Generations of New Zealanders have lived by the 'Go big or go home' attitude.

In 1908 the government passed an Act that authorised large-scale drainage of wetlands. That was followed by the provision of government incentives to make sure any soggy land was cleared and 'put to better use.'

In later decades, successive governments encouraged the felling of native forests to make way for further sheep and beef farming, which, let's be fair, did hugely help with our bounce back from both world wars, and provided lavish subsidies to boost livestock numbers and to keep fertiliser cheap.

"What the government and markets encourage one day may be something that very soon we're all pouring resources into trying to find solutions to fix."

After the '80s, the sudden removal of subsidies forced farmers to be more productive and efficient, and encouraged them to chase the highest-value land use. Dairy turned from being farming's poor cousin to a boom industry. Mass conversions followed, with dairy literally providing the butter to our bread.


During that time, towns and suburbs expanded on to fertile soils, with expanding suburbia pushing horticulture and farming further out from local markets and away from the urban consciousness.

But isn't hindsight great? We now know New Zealand has suffered extreme loss of biodiversity, and some of our best soils are lost to lifestyle blocks and suburban sprawl.

It is today's farmers and land-owners who are tasked with turning this around.

Today's farming practices are very different from those many of us grew up with. We know not every dairy conversion has been in 'the right place,' and if we're honest, the same can probably be said for some irrigation.

So what can tourism and forestry learn from all of this? Do we need a bit more foresight when it comes to envisaging how we want to be in 20 years, or 50 years?

Shane Jones wants a billion trees planted. Right tree, right place, is crucial to this. We need to learn from the massive damage caused by forestry slash in Gisborne and elsewhere; we need to make sure forestry isn't put on to our most productive soils.

The primary industries are frequently told that tourism is New Zealand's current 'boom.'
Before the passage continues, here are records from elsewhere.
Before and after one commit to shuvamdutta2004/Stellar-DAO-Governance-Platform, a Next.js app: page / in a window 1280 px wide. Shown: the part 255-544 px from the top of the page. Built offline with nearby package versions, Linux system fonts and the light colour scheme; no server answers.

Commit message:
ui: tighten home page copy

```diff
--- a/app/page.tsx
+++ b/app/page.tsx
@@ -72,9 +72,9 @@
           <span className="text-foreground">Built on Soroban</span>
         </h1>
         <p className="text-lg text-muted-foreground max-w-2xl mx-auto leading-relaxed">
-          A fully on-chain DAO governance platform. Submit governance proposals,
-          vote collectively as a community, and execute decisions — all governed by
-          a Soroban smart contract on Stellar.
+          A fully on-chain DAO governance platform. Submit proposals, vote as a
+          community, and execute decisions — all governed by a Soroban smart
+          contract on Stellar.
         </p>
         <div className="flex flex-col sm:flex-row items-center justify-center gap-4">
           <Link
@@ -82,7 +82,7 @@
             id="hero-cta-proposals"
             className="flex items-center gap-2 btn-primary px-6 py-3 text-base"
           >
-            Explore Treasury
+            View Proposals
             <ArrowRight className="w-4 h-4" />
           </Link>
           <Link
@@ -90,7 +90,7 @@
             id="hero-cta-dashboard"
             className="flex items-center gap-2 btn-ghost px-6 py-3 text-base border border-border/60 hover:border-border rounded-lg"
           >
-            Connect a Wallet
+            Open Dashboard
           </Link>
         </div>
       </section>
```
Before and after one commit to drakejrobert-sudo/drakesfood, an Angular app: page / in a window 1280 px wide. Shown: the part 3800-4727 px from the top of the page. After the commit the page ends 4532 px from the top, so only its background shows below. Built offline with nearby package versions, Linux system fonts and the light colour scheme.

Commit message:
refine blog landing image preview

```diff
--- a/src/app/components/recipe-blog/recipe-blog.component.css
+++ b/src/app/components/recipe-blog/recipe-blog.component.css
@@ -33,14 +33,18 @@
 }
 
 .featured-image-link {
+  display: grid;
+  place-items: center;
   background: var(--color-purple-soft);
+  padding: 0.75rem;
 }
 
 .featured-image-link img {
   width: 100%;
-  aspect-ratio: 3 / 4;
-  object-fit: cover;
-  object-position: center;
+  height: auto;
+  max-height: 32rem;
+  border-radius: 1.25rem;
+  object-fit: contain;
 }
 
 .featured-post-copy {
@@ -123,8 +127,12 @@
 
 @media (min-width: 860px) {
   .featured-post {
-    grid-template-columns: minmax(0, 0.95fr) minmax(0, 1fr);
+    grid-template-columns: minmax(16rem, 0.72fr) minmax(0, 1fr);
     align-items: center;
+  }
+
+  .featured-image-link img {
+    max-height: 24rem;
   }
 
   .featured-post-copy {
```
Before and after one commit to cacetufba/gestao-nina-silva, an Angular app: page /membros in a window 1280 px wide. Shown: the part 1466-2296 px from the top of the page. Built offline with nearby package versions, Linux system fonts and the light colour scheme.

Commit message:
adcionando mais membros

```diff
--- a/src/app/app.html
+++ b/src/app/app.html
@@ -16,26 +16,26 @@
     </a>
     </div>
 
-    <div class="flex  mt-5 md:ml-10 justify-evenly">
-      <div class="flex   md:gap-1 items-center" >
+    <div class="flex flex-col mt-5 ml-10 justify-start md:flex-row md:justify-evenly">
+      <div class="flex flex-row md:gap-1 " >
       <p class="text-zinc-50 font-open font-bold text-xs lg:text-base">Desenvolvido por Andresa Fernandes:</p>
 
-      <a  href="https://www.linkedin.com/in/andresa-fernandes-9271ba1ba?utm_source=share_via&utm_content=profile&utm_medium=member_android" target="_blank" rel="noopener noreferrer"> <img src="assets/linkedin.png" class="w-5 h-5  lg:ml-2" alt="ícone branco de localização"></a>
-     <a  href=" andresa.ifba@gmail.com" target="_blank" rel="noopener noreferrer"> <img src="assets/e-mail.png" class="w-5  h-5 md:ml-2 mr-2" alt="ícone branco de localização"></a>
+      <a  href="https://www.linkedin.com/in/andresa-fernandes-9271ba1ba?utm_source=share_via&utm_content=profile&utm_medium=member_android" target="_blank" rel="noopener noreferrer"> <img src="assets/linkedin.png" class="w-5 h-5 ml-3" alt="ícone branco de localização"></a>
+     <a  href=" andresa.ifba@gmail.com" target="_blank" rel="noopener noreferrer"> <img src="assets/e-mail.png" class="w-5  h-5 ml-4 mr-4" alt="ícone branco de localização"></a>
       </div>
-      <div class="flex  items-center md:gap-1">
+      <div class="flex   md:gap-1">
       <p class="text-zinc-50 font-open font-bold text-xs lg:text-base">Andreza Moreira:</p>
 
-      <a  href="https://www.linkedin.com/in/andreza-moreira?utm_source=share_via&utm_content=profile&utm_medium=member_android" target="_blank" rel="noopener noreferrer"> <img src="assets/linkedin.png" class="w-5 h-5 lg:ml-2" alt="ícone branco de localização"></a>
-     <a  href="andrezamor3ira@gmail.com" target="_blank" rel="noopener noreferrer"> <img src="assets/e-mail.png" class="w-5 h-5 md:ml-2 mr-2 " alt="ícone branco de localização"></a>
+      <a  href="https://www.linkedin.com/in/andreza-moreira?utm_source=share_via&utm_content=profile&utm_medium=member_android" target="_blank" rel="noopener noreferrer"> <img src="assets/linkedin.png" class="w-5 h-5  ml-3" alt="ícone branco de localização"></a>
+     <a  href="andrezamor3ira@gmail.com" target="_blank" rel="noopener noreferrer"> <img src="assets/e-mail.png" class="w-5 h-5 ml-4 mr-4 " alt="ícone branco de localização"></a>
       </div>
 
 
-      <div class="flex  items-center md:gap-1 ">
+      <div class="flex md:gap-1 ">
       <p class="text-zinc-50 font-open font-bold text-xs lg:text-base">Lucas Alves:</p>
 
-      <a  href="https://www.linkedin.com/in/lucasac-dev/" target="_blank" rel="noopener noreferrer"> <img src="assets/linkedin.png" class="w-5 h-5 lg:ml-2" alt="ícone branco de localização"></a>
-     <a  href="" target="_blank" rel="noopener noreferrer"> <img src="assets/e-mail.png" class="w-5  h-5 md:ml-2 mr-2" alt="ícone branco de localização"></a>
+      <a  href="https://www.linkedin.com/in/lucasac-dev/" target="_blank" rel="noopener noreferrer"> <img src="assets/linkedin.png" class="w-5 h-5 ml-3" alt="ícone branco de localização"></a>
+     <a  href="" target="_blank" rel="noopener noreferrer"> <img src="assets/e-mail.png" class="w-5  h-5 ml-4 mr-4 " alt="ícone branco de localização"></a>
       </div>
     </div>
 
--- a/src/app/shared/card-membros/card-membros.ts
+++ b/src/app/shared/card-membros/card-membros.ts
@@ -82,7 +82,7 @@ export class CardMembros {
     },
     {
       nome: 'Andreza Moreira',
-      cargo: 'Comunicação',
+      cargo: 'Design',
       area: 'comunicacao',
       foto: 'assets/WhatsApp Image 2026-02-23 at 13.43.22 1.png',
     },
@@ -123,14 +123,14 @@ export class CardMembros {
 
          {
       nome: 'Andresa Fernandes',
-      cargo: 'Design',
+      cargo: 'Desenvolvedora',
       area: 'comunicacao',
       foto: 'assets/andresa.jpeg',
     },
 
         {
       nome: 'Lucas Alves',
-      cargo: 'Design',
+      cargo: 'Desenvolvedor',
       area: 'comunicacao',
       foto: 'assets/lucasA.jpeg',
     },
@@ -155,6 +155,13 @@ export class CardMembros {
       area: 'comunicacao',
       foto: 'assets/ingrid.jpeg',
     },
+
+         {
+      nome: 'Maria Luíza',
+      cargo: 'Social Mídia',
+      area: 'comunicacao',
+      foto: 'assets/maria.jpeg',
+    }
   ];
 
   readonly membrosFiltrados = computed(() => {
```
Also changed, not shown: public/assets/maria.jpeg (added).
But while our economy reaps the rewards, the dark side of that can also be seen in the regions. We are not just doing 'tourism,' we are supercharging it, and it's putting a big strain on our local infrastructure, and consequently ratepayers.


Freedom camping and its associated issues are well known — too many of our farmers have to deal with litter, human waste, trespassers, blocked gates and more. We are also changing and expanding some of most beautiful places to entice the tourist dollar.

Our next 'boom' industries can learn from the lessons those of us in the farming sectors have been through. What the government and markets encourage one day may be something that very soon we're all pouring resources into trying to find solutions to fix.